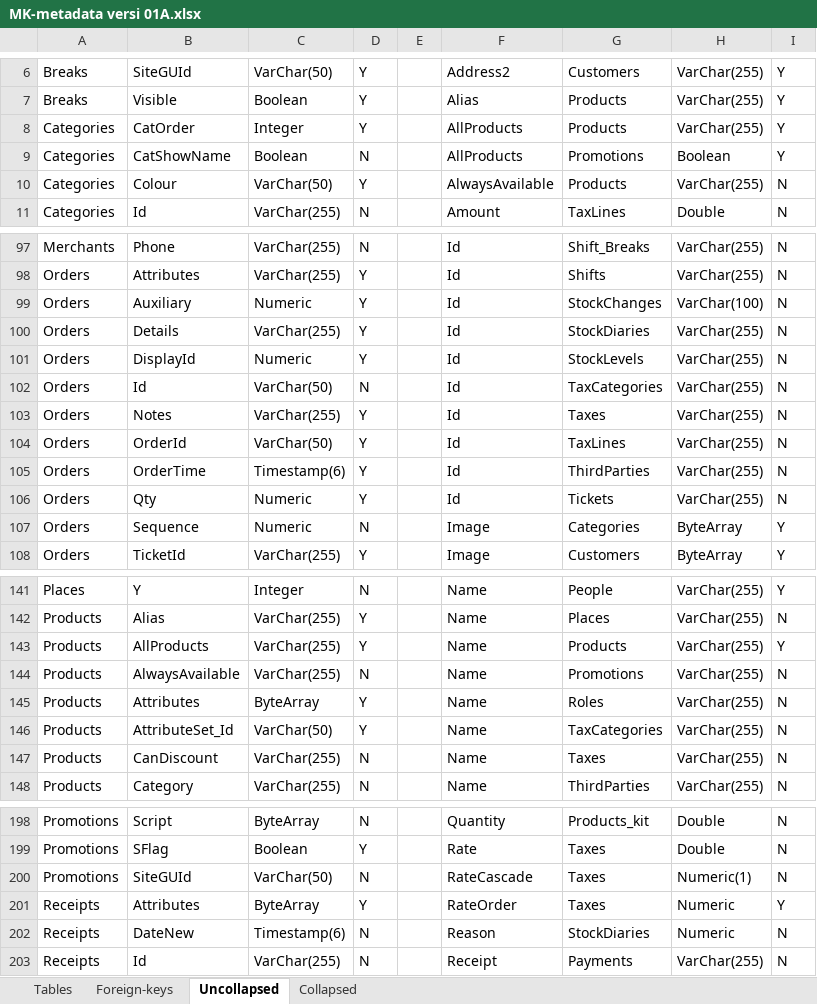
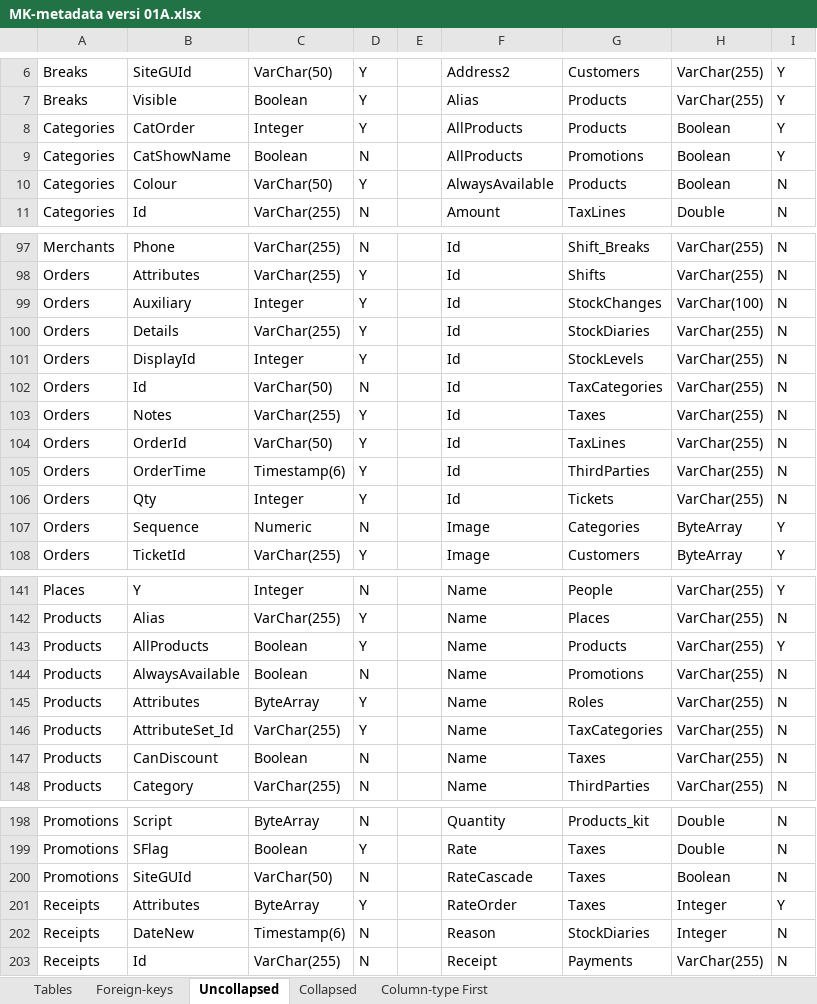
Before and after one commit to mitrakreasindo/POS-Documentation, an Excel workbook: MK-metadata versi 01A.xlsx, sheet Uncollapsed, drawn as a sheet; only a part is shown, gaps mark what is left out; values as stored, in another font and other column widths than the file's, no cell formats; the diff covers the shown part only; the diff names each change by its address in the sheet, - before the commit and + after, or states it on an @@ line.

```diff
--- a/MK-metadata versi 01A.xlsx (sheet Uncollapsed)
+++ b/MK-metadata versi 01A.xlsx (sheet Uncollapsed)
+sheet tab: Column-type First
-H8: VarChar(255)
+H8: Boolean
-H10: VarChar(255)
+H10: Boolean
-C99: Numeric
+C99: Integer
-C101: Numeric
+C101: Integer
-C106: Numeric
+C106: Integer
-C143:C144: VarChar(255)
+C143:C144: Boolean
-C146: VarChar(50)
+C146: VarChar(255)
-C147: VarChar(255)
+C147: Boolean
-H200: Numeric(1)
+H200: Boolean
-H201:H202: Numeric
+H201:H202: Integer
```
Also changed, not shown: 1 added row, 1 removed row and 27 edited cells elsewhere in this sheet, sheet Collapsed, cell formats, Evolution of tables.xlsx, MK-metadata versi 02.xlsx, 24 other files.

### REQUIRED ACTION
Would you please copy every line from the listing above that contains the word "xlsx"?

### WORKED SOLUTION
Before and after one commit to mitrakreasindo/POS-Documentation, an Excel workbook: MK-metadata versi 01A.xlsx, sheet Uncollapsed, drawn as a sheet; only a part is shown, gaps mark what is left out; values as stored, in another font and other column widths than the file's, no cell formats; the diff covers the shown part only; the diff names each change by its address in the sheet, - before the commit and + after, or states it on an @@ line.
--- a/MK-metadata versi 01A.xlsx (sheet Uncollapsed)
+++ b/MK-metadata versi 01A.xlsx (sheet Uncollapsed)
Also changed, not shown: 1 added row, 1 removed row and 27 edited cells elsewhere in this sheet, sheet Collapsed, cell formats, Evolution of tables.xlsx, MK-metadata versi 02.xlsx, 24 other files.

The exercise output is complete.